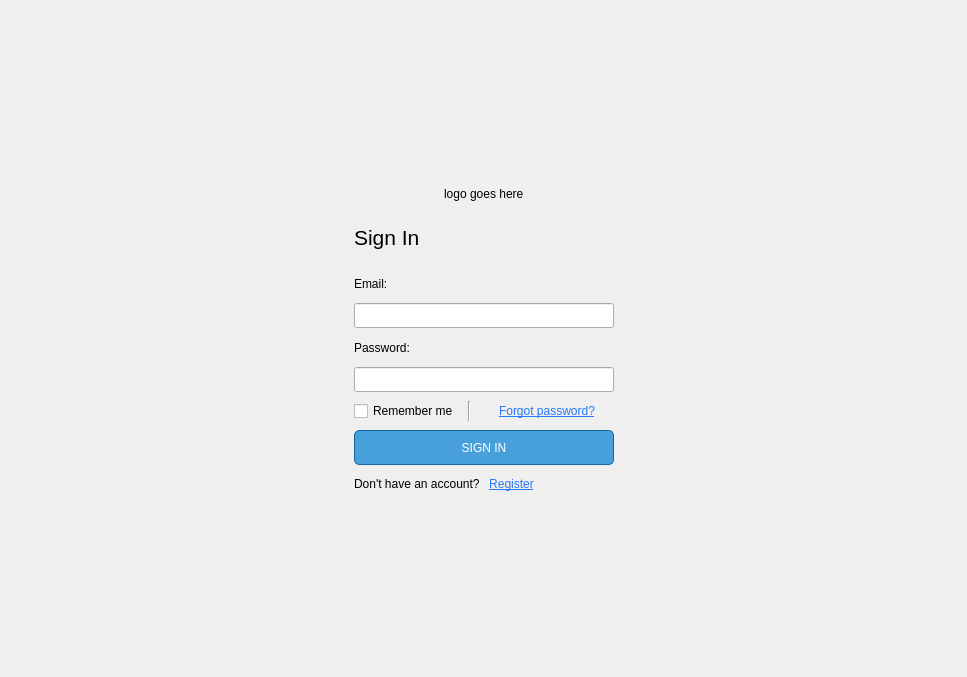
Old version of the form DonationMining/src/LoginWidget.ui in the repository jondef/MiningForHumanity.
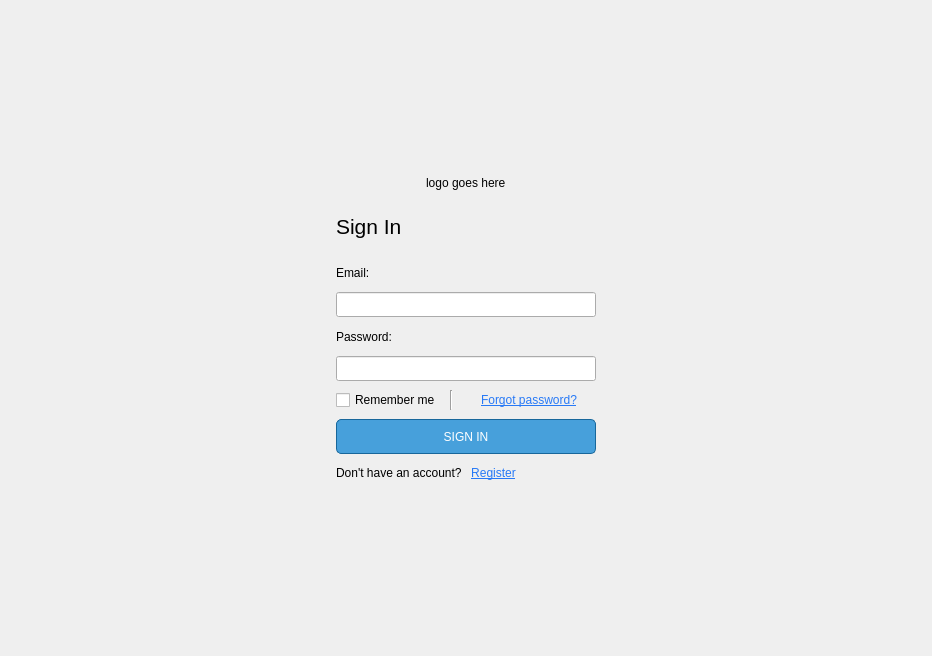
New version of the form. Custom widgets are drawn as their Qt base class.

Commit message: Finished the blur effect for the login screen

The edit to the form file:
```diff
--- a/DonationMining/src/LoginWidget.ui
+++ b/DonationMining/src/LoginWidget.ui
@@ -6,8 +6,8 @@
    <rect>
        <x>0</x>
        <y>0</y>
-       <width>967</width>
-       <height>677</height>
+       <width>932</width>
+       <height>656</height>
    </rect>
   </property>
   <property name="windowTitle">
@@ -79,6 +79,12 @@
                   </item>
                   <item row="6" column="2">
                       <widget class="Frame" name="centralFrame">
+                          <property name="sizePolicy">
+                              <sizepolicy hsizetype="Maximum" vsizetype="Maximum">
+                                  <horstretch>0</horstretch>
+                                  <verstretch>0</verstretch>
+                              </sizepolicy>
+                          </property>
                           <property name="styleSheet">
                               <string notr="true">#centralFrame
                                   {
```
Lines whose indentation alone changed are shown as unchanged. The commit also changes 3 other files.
+ + +
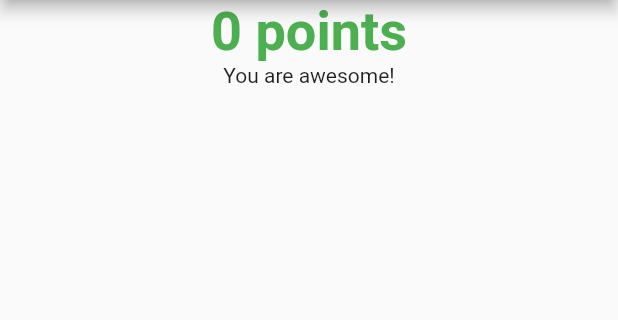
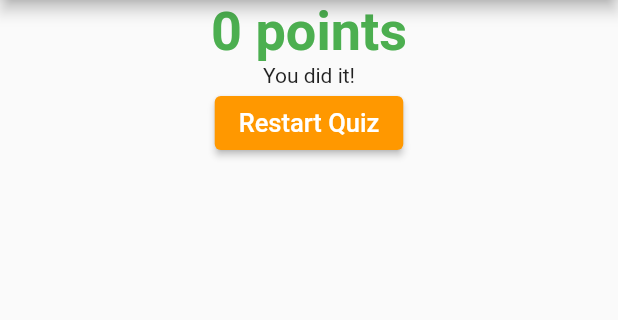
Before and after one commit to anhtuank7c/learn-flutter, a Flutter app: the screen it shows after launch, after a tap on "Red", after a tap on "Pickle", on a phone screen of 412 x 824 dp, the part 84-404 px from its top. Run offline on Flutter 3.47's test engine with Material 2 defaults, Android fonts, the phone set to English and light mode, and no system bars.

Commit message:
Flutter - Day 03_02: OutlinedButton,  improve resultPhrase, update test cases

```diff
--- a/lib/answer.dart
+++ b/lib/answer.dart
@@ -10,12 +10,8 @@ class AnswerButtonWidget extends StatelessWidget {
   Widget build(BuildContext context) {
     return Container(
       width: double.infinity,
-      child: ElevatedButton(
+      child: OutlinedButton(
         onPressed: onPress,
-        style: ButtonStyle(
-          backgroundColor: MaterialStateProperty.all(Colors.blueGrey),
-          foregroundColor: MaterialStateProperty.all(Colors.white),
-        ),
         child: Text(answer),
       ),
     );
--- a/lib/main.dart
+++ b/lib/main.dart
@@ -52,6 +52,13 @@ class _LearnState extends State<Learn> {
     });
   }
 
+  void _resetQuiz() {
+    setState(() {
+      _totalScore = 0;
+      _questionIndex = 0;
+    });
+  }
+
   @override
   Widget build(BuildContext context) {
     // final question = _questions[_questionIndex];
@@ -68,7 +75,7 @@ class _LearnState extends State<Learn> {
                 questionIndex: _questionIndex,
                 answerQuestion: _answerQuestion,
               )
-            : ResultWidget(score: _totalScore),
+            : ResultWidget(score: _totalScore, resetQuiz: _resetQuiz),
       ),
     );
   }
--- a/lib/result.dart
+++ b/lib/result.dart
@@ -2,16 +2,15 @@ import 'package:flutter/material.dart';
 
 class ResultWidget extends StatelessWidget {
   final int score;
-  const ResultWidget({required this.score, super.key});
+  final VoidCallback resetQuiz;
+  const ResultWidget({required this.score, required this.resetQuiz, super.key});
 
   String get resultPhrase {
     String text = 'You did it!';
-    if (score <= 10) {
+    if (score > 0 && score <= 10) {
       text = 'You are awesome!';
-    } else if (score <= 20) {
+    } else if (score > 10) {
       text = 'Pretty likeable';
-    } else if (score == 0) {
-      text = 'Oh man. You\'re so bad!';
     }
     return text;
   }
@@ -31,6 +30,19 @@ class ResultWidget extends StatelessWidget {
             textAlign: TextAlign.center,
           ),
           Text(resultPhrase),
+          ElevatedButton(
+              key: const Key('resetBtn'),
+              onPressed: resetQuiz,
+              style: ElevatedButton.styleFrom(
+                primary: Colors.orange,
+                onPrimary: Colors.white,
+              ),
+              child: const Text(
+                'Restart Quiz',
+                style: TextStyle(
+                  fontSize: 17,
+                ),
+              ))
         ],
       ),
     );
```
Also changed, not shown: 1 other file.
+ + +
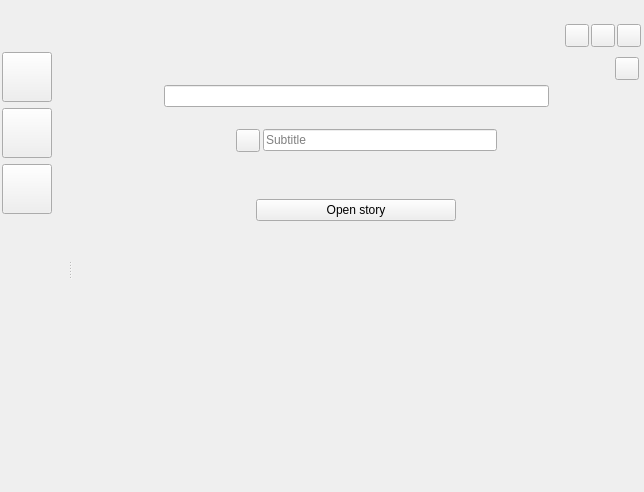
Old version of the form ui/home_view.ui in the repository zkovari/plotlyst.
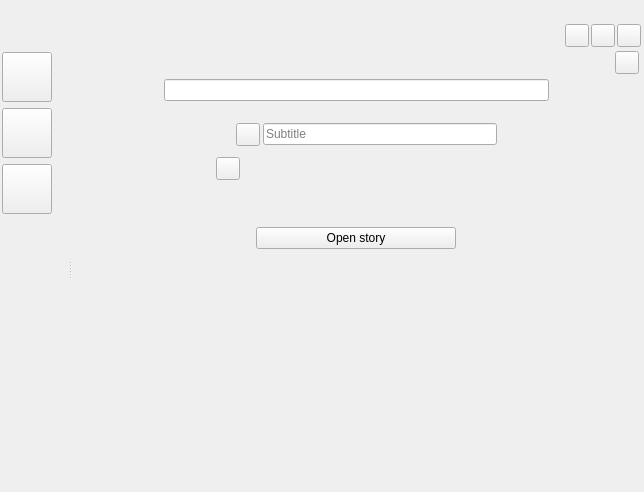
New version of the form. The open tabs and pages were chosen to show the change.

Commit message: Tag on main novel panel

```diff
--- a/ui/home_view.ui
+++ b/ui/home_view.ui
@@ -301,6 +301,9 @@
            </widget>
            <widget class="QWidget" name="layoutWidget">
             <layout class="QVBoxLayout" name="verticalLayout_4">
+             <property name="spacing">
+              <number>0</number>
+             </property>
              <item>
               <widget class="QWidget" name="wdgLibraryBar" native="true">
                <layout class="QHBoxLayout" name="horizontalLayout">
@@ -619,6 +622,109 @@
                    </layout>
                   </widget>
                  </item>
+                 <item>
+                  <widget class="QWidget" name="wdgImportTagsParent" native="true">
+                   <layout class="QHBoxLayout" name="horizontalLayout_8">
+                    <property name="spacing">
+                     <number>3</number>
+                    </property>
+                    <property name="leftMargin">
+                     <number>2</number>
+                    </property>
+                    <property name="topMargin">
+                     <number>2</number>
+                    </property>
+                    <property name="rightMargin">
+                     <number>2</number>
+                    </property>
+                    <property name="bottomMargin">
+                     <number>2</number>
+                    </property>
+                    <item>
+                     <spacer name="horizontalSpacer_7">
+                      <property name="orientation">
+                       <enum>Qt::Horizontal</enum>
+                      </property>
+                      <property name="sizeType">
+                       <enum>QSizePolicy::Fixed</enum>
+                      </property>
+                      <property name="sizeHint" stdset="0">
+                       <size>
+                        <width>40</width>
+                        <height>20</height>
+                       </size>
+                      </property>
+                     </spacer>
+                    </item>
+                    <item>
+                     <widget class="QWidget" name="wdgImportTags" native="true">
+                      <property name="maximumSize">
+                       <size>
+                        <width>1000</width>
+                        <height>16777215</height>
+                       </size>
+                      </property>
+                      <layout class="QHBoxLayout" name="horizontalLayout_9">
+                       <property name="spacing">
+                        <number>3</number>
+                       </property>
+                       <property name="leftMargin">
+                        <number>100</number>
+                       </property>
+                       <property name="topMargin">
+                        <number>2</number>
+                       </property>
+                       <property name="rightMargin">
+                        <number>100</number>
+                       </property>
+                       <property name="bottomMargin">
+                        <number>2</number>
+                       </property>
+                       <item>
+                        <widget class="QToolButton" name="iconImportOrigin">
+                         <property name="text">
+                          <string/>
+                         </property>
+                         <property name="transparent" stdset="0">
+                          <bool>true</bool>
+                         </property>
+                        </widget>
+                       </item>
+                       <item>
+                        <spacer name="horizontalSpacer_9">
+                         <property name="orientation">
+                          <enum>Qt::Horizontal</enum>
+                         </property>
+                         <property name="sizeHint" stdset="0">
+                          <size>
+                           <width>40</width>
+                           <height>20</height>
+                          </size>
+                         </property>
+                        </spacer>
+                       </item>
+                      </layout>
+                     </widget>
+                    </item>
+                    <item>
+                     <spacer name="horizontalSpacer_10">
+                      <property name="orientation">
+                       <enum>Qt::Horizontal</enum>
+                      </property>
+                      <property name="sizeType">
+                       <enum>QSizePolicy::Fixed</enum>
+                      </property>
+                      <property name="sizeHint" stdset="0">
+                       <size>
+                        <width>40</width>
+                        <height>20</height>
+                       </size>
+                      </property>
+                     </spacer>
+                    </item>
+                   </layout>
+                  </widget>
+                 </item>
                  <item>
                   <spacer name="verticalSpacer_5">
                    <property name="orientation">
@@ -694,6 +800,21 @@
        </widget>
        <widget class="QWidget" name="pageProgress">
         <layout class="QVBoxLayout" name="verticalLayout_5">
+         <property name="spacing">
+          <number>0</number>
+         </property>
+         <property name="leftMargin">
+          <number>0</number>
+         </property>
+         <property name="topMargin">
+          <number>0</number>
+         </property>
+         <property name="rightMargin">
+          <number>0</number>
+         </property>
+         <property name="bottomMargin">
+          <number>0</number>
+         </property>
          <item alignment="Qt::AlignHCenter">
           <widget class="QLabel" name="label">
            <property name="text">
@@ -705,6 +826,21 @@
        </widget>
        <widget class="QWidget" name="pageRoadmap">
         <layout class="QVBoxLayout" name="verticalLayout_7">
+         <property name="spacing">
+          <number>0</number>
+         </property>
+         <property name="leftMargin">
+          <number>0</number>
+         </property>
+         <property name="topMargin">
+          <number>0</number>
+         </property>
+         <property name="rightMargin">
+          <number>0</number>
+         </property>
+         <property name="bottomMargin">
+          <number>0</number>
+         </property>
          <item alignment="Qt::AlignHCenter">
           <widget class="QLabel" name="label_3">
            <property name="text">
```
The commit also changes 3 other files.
+ + +
§ What needs to be done:
In the entries above, count the lines that contain the string "ElevatedButton" and reply with the number only.

§ Task output:
3